### WHAT IS REQUIRED
Copy out the entries exactly, and wherever a picture appears, leave it out.

### THE RECORDS
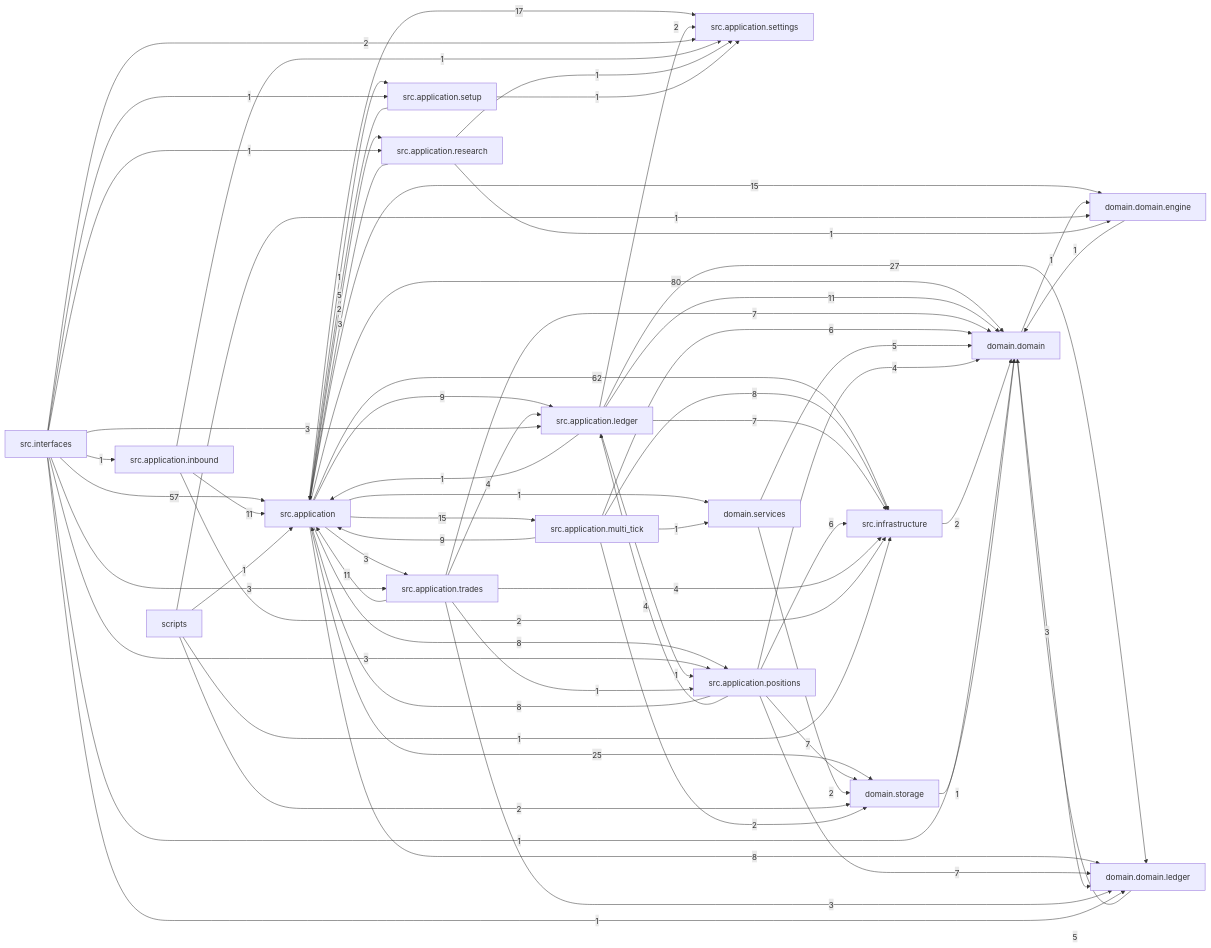
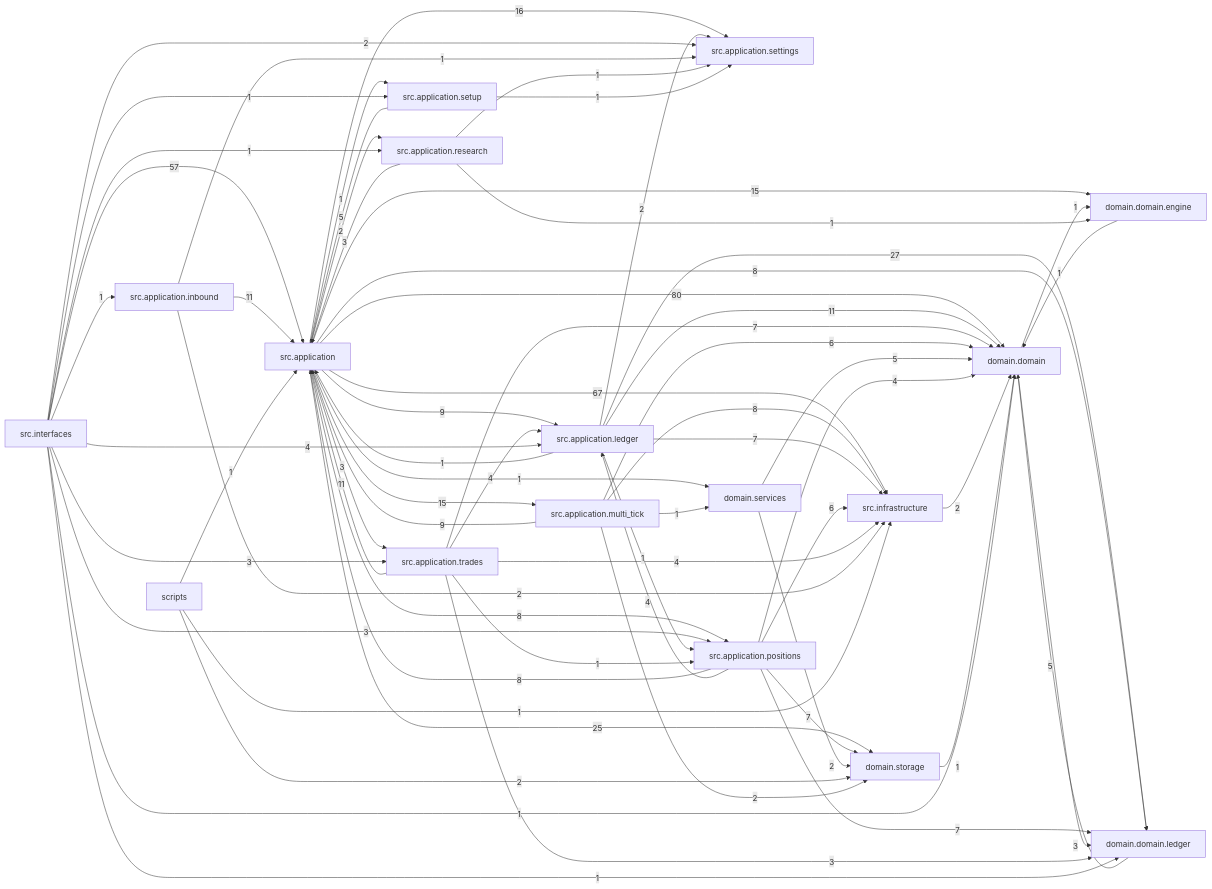
One commit to liuxie066/options-monitor changed the diagram in docs/dependency_graph.mmd. Above: the diagram before and after it, drawn with Mermaid. The commit also changed 93 other files, not shown here.

```diff
--- a/docs/dependency_graph.mmd
+++ b/docs/dependency_graph.mmd
@@ -1,67 +1,66 @@
 flowchart LR
   src_application["src.application"] -->|80| domain_domain["domain.domain"]
-  src_application["src.application"] -->|62| src_infrastructure["src.infrastructure"]
+  src_application["src.application"] -->|67| src_infrastructure["src.infrastructure"]
   src_interfaces["src.interfaces"] -->|57| src_application["src.application"]
   src_application_ledger["src.application.ledger"] -->|27| domain_domain_ledger["domain.domain.ledger"]
   src_application["src.application"] -->|25| domain_storage["domain.storage"]
-  src_application["src.application"] -->|17| src_application_settings["src.application.settings"]
+  src_application["src.application"] -->|16| src_application_settings["src.application.settings"]
   src_application["src.application"] -->|15| domain_domain_engine["domain.domain.engine"]
   src_application["src.application"] -->|15| src_application_multi_tick["src.application.multi_tick"]
   src_application_inbound["src.application.inbound"] -->|11| src_application["src.application"]
   src_application_ledger["src.application.ledger"] -->|11| domain_domain["domain.domain"]
   src_application_trades["src.application.trades"] -->|11| src_application["src.application"]
   src_application["src.application"] -->|9| src_application_ledger["src.application.ledger"]
   src_application_multi_tick["src.application.multi_tick"] -->|9| src_application["src.application"]
   src_application["src.application"] -->|8| domain_domain_ledger["domain.domain.ledger"]
   src_application["src.application"] -->|8| src_application_positions["src.application.positions"]
   src_application_multi_tick["src.application.multi_tick"] -->|8| src_infrastructure["src.infrastructure"]
   src_application_positions["src.application.positions"] -->|8| src_application["src.application"]
   src_application_ledger["src.application.ledger"] -->|7| src_infrastructure["src.infrastructure"]
   src_application_positions["src.application.positions"] -->|7| domain_domain_ledger["domain.domain.ledger"]
   src_application_positions["src.application.positions"] -->|7| domain_storage["domain.storage"]
   src_application_trades["src.application.trades"] -->|7| domain_domain["domain.domain"]
   src_application_multi_tick["src.application.multi_tick"] -->|6| domain_domain["domain.domain"]
   src_application_positions["src.application.positions"] -->|6| src_infrastructure["src.infrastructure"]
   domain_domain_ledger["domain.domain.ledger"] -->|5| domain_domain["domain.domain"]
   domain_services["domain.services"] -->|5| domain_domain["domain.domain"]
   src_application_setup["src.application.setup"] -->|5| src_application["src.application"]
   src_application_positions["src.application.positions"] -->|4| domain_domain["domain.domain"]
   src_application_positions["src.application.positions"] -->|4| src_application_ledger["src.application.ledger"]
   src_application_trades["src.application.trades"] -->|4| src_application_ledger["src.application.ledger"]
   src_application_trades["src.application.trades"] -->|4| src_infrastructure["src.infrastructure"]
+  src_interfaces["src.interfaces"] -->|4| src_application_ledger["src.application.ledger"]
   domain_domain["domain.domain"] -->|3| domain_domain_ledger["domain.domain.ledger"]
   src_application["src.application"] -->|3| src_application_trades["src.application.trades"]
   src_application_research["src.application.research"] -->|3| src_application["src.application"]
   src_application_trades["src.application.trades"] -->|3| domain_domain_ledger["domain.domain.ledger"]
-  src_interfaces["src.interfaces"] -->|3| src_application_ledger["src.application.ledger"]
   src_interfaces["src.interfaces"] -->|3| src_application_positions["src.application.positions"]
   src_interfaces["src.interfaces"] -->|3| src_application_trades["src.application.trades"]
   domain_services["domain.services"] -->|2| domain_storage["domain.storage"]
   scripts["scripts"] -->|2| domain_storage["domain.storage"]
   src_application["src.application"] -->|2| src_application_research["src.application.research"]
   src_application_inbound["src.application.inbound"] -->|2| src_infrastructure["src.infrastructure"]
   src_application_ledger["src.application.ledger"] -->|2| src_application_settings["src.application.settings"]
   src_application_multi_tick["src.application.multi_tick"] -->|2| domain_storage["domain.storage"]
   src_infrastructure["src.infrastructure"] -->|2| domain_domain["domain.domain"]
   src_interfaces["src.interfaces"] -->|2| src_application_settings["src.application.settings"]
   domain_domain["domain.domain"] -->|1| domain_domain_engine["domain.domain.engine"]
   domain_domain_engine["domain.domain.engine"] -->|1| domain_domain["domain.domain"]
   domain_storage["domain.storage"] -->|1| domain_domain["domain.domain"]
-  scripts["scripts"] -->|1| domain_domain_engine["domain.domain.engine"]
   scripts["scripts"] -->|1| src_application["src.application"]
   scripts["scripts"] -->|1| src_infrastructure["src.infrastructure"]
   src_application["src.application"] -->|1| domain_services["domain.services"]
   src_application["src.application"] -->|1| src_application_setup["src.application.setup"]
   src_application_inbound["src.application.inbound"] -->|1| src_application_settings["src.application.settings"]
   src_application_ledger["src.application.ledger"] -->|1| src_application["src.application"]
   src_application_ledger["src.application.ledger"] -->|1| src_application_positions["src.application.positions"]
   src_application_multi_tick["src.application.multi_tick"] -->|1| domain_services["domain.services"]
   src_application_research["src.application.research"] -->|1| domain_domain_engine["domain.domain.engine"]
   src_application_research["src.application.research"] -->|1| src_application_settings["src.application.settings"]
   src_application_setup["src.application.setup"] -->|1| src_application_settings["src.application.settings"]
   src_application_trades["src.application.trades"] -->|1| src_application_positions["src.application.positions"]
   src_interfaces["src.interfaces"] -->|1| domain_domain["domain.domain"]
   src_interfaces["src.interfaces"] -->|1| domain_domain_ledger["domain.domain.ledger"]
   src_interfaces["src.interfaces"] -->|1| src_application_inbound["src.application.inbound"]
   src_interfaces["src.interfaces"] -->|1| src_application_research["src.application.research"]
   src_interfaces["src.interfaces"] -->|1| src_application_setup["src.application.setup"]
```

### WRITTEN RESPONSE
One commit to liuxie066/options-monitor changed the diagram in docs/dependency_graph.mmd. Above: the diagram before and after it, drawn with Mermaid. The commit also changed 93 other files, not shown here.

```diff
--- a/docs/dependency_graph.mmd
+++ b/docs/dependency_graph.mmd
@@ -1,67 +1,66 @@
 flowchart LR
   src_application["src.application"] -->|80| domain_domain["domain.domain"]
-  src_application["src.application"] -->|62| src_infrastructure["src.infrastructure"]
+  src_application["src.application"] -->|67| src_infrastructure["src.infrastructure"]
   src_interfaces["src.interfaces"] -->|57| src_application["src.application"]
   src_application_ledger["src.application.ledger"] -->|27| domain_domain_ledger["domain.domain.ledger"]
   src_application["src.application"] -->|25| domain_storage["domain.storage"]
-  src_application["src.application"] -->|17| src_application_settings["src.application.settings"]
+  src_application["src.application"] -->|16| src_application_settings["src.application.settings"]
   src_application["src.application"] -->|15| domain_domain_engine["domain.domain.engine"]
   src_application["src.application"] -->|15| src_application_multi_tick["src.application.multi_tick"]
   src_application_inbound["src.application.inbound"] -->|11| src_application["src.application"]
   src_application_ledger["src.application.ledger"] -->|11| domain_domain["domain.domain"]
   src_application_trades["src.application.trades"] -->|11| src_application["src.application"]
   src_application["src.application"] -->|9| src_application_ledger["src.application.ledger"]
   src_application_multi_tick["src.application.multi_tick"] -->|9| src_application["src.application"]
   src_application["src.application"] -->|8| domain_domain_ledger["domain.domain.ledger"]
   src_application["src.application"] -->|8| src_application_positions["src.application.positions"]
   src_application_multi_tick["src.application.multi_tick"] -->|8| src_infrastructure["src.infrastructure"]
   src_application_positions["src.application.positions"] -->|8| src_application["src.application"]
   src_application_ledger["src.application.ledger"] -->|7| src_infrastructure["src.infrastructure"]
   src_application_positions["src.application.positions"] -->|7| domain_domain_ledger["domain.domain.ledger"]
   src_application_positions["src.application.positions"] -->|7| domain_storage["domain.storage"]
   src_application_trades["src.application.trades"] -->|7| domain_domain["domain.domain"]
   src_application_multi_tick["src.application.multi_tick"] -->|6| domain_domain["domain.domain"]
   src_application_positions["src.application.positions"] -->|6| src_infrastructure["src.infrastructure"]
   domain_domain_ledger["domain.domain.ledger"] -->|5| domain_domain["domain.domain"]
   domain_services["domain.services"] -->|5| domain_domain["domain.domain"]
   src_application_setup["src.application.setup"] -->|5| src_application["src.application"]
   src_application_positions["src.application.positions"] -->|4| domain_domain["domain.domain"]
   src_application_positions["src.application.positions"] -->|4| src_application_ledger["src.application.ledger"]
   src_application_trades["src.application.trades"] -->|4| src_application_ledger["src.application.ledger"]
   src_application_trades["src.application.trades"] -->|4| src_infrastructure["src.infrastructure"]
+  src_interfaces["src.interfaces"] -->|4| src_application_ledger["src.application.ledger"]
   domain_domain["domain.domain"] -->|3| domain_domain_ledger["domain.domain.ledger"]
   src_application["src.application"] -->|3| src_application_trades["src.application.trades"]
   src_application_research["src.application.research"] -->|3| src_application["src.application"]
   src_application_trades["src.application.trades"] -->|3| domain_domain_ledger["domain.domain.ledger"]
-  src_interfaces["src.interfaces"] -->|3| src_application_ledger["src.application.ledger"]
   src_interfaces["src.interfaces"] -->|3| src_application_positions["src.application.positions"]
   src_interfaces["src.interfaces"] -->|3| src_application_trades["src.application.trades"]
   domain_services["domain.services"] -->|2| domain_storage["domain.storage"]
   scripts["scripts"] -->|2| domain_storage["domain.storage"]
   src_application["src.application"] -->|2| src_application_research["src.application.research"]
   src_application_inbound["src.application.inbound"] -->|2| src_infrastructure["src.infrastructure"]
   src_application_ledger["src.application.ledger"] -->|2| src_application_settings["src.application.settings"]
   src_application_multi_tick["src.application.multi_tick"] -->|2| domain_storage["domain.storage"]
   src_infrastructure["src.infrastructure"] -->|2| domain_domain["domain.domain"]
   src_interfaces["src.interfaces"] -->|2| src_application_settings["src.application.settings"]
   domain_domain["domain.domain"] -->|1| domain_domain_engine["domain.domain.engine"]
   domain_domain_engine["domain.domain.engine"] -->|1| domain_domain["domain.domain"]
   domain_storage["domain.storage"] -->|1| domain_domain["domain.domain"]
-  scripts["scripts"] -->|1| domain_domain_engine["domain.domain.engine"]
   scripts["scripts"] -->|1| src_application["src.application"]
   scripts["scripts"] -->|1| src_infrastructure["src.infrastructure"]
   src_application["src.application"] -->|1| domain_services["domain.services"]
   src_application["src.application"] -->|1| src_application_setup["src.application.setup"]
   src_application_inbound["src.application.inbound"] -->|1| src_application_settings["src.application.settings"]
   src_application_ledger["src.application.ledger"] -->|1| src_application["src.application"]
   src_application_ledger["src.application.ledger"] -->|1| src_application_positions["src.application.positions"]
   src_application_multi_tick["src.application.multi_tick"] -->|1| domain_services["domain.services"]
   src_application_research["src.application.research"] -->|1| domain_domain_engine["domain.domain.engine"]
   src_application_research["src.application.research"] -->|1| src_application_settings["src.application.settings"]
   src_application_setup["src.application.setup"] -->|1| src_application_settings["src.application.settings"]
   src_application_trades["src.application.trades"] -->|1| src_application_positions["src.application.positions"]
   src_interfaces["src.interfaces"] -->|1| domain_domain["domain.domain"]
   src_interfaces["src.interfaces"] -->|1| domain_domain_ledger["domain.domain.ledger"]
   src_interfaces["src.interfaces"] -->|1| src_application_inbound["src.application.inbound"]
   src_interfaces["src.interfaces"] -->|1| src_application_research["src.application.research"]
   src_interfaces["src.interfaces"] -->|1| src_application_setup["src.application.setup"]
```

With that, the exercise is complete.